* Task directions
Extract the full set of records that follows, word for word.

* Record excerpts

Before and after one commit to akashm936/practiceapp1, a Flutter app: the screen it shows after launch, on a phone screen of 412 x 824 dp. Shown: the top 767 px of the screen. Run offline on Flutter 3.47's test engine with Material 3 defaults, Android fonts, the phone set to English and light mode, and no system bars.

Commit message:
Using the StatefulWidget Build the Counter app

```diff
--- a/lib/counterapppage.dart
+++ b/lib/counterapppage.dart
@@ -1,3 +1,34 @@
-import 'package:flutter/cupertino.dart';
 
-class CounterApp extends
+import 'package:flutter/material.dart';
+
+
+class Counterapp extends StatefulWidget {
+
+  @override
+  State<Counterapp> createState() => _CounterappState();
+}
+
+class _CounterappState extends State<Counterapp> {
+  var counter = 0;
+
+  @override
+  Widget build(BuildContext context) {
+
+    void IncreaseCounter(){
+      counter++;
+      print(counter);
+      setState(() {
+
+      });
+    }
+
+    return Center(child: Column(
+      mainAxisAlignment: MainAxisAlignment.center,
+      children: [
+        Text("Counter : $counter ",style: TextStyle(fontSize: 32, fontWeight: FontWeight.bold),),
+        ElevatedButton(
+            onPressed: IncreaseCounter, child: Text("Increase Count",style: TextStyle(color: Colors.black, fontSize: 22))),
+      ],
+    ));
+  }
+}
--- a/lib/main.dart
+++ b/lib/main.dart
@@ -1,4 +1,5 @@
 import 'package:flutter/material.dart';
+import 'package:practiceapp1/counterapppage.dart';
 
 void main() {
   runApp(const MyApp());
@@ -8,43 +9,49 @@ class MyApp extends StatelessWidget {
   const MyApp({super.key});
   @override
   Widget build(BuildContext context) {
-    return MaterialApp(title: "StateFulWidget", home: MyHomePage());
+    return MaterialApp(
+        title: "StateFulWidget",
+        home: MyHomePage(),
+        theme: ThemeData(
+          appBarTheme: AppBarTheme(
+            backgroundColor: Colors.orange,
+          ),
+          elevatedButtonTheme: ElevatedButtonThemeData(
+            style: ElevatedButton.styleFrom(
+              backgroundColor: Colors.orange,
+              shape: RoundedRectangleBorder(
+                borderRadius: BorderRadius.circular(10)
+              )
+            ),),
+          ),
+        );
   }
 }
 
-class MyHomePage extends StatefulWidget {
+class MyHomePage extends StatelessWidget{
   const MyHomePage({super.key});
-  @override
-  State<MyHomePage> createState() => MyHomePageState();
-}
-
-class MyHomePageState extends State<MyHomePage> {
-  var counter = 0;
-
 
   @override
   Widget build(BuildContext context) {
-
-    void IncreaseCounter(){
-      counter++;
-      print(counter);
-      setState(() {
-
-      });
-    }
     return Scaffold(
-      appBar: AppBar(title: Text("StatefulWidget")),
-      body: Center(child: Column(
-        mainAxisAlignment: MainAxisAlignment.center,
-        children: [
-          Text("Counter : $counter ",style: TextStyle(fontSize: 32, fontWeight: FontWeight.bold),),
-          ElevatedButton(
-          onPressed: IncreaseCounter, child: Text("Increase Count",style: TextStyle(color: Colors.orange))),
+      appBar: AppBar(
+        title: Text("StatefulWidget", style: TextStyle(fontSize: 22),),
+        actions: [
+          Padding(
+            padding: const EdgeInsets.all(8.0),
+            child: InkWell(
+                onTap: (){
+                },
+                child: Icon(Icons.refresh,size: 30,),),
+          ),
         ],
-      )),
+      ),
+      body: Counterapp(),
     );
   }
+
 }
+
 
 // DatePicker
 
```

* Answer to this problem
Before and after one commit to akashm936/practiceapp1, a Flutter app: the screen it shows after launch, on a phone screen of 412 x 824 dp. Shown: the top 767 px of the screen. Run offline on Flutter 3.47's test engine with Material 3 defaults, Android fonts, the phone set to English and light mode, and no system bars.

Commit message:
Using the StatefulWidget Build the Counter app

```diff
--- a/lib/counterapppage.dart
+++ b/lib/counterapppage.dart
@@ -1,3 +1,34 @@
-import 'package:flutter/cupertino.dart';
 
-class CounterApp extends
+import 'package:flutter/material.dart';
+
+
+class Counterapp extends StatefulWidget {
+
+  @override
+  State<Counterapp> createState() => _CounterappState();
+}
+
+class _CounterappState extends State<Counterapp> {
+  var counter = 0;
+
+  @override
+  Widget build(BuildContext context) {
+
+    void IncreaseCounter(){
+      counter++;
+      print(counter);
+      setState(() {
+
+      });
+    }
+
+    return Center(child: Column(
+      mainAxisAlignment: MainAxisAlignment.center,
+      children: [
+        Text("Counter : $counter ",style: TextStyle(fontSize: 32, fontWeight: FontWeight.bold),),
+        ElevatedButton(
+            onPressed: IncreaseCounter, child: Text("Increase Count",style: TextStyle(color: Colors.black, fontSize: 22))),
+      ],
+    ));
+  }
+}
--- a/lib/main.dart
+++ b/lib/main.dart
@@ -1,4 +1,5 @@
 import 'package:flutter/material.dart';
+import 'package:practiceapp1/counterapppage.dart';
 
 void main() {
   runApp(const MyApp());
@@ -8,43 +9,49 @@ class MyApp extends StatelessWidget {
   const MyApp({super.key});
   @override
   Widget build(BuildContext context) {
-    return MaterialApp(title: "StateFulWidget", home: MyHomePage());
+    return MaterialApp(
+        title: "StateFulWidget",
+        home: MyHomePage(),
+        theme: ThemeData(
+          appBarTheme: AppBarTheme(
+            backgroundColor: Colors.orange,
+          ),
+          elevatedButtonTheme: ElevatedButtonThemeData(
+            style: ElevatedButton.styleFrom(
+              backgroundColor: Colors.orange,
+              shape: RoundedRectangleBorder(
+                borderRadius: BorderRadius.circular(10)
+              )
+            ),),
+          ),
+        );
   }
 }
 
-class MyHomePage extends StatefulWidget {
+class MyHomePage extends StatelessWidget{
   const MyHomePage({super.key});
-  @override
-  State<MyHomePage> createState() => MyHomePageState();
-}
-
-class MyHomePageState extends State<MyHomePage> {
-  var counter = 0;
-
 
   @override
   Widget build(BuildContext context) {
-
-    void IncreaseCounter(){
-      counter++;
-      print(counter);
-      setState(() {
-
-      });
-    }
     return Scaffold(
-      appBar: AppBar(title: Text("StatefulWidget")),
-      body: Center(child: Column(
-        mainAxisAlignment: MainAxisAlignment.center,
-        children: [
-          Text("Counter : $counter ",style: TextStyle(fontSize: 32, fontWeight: FontWeight.bold),),
-          ElevatedButton(
-          onPressed: IncreaseCounter, child: Text("Increase Count",style: TextStyle(color: Colors.orange))),
+      appBar: AppBar(
+        title: Text("StatefulWidget", style: TextStyle(fontSize: 22),),
+        actions: [
+          Padding(
+            padding: const EdgeInsets.all(8.0),
+            child: InkWell(
+                onTap: (){
+                },
+                child: Icon(Icons.refresh,size: 30,),),
+          ),
         ],
-      )),
+      ),
+      body: Counterapp(),
     );
   }
+
 }
+
 
 // DatePicker
 
```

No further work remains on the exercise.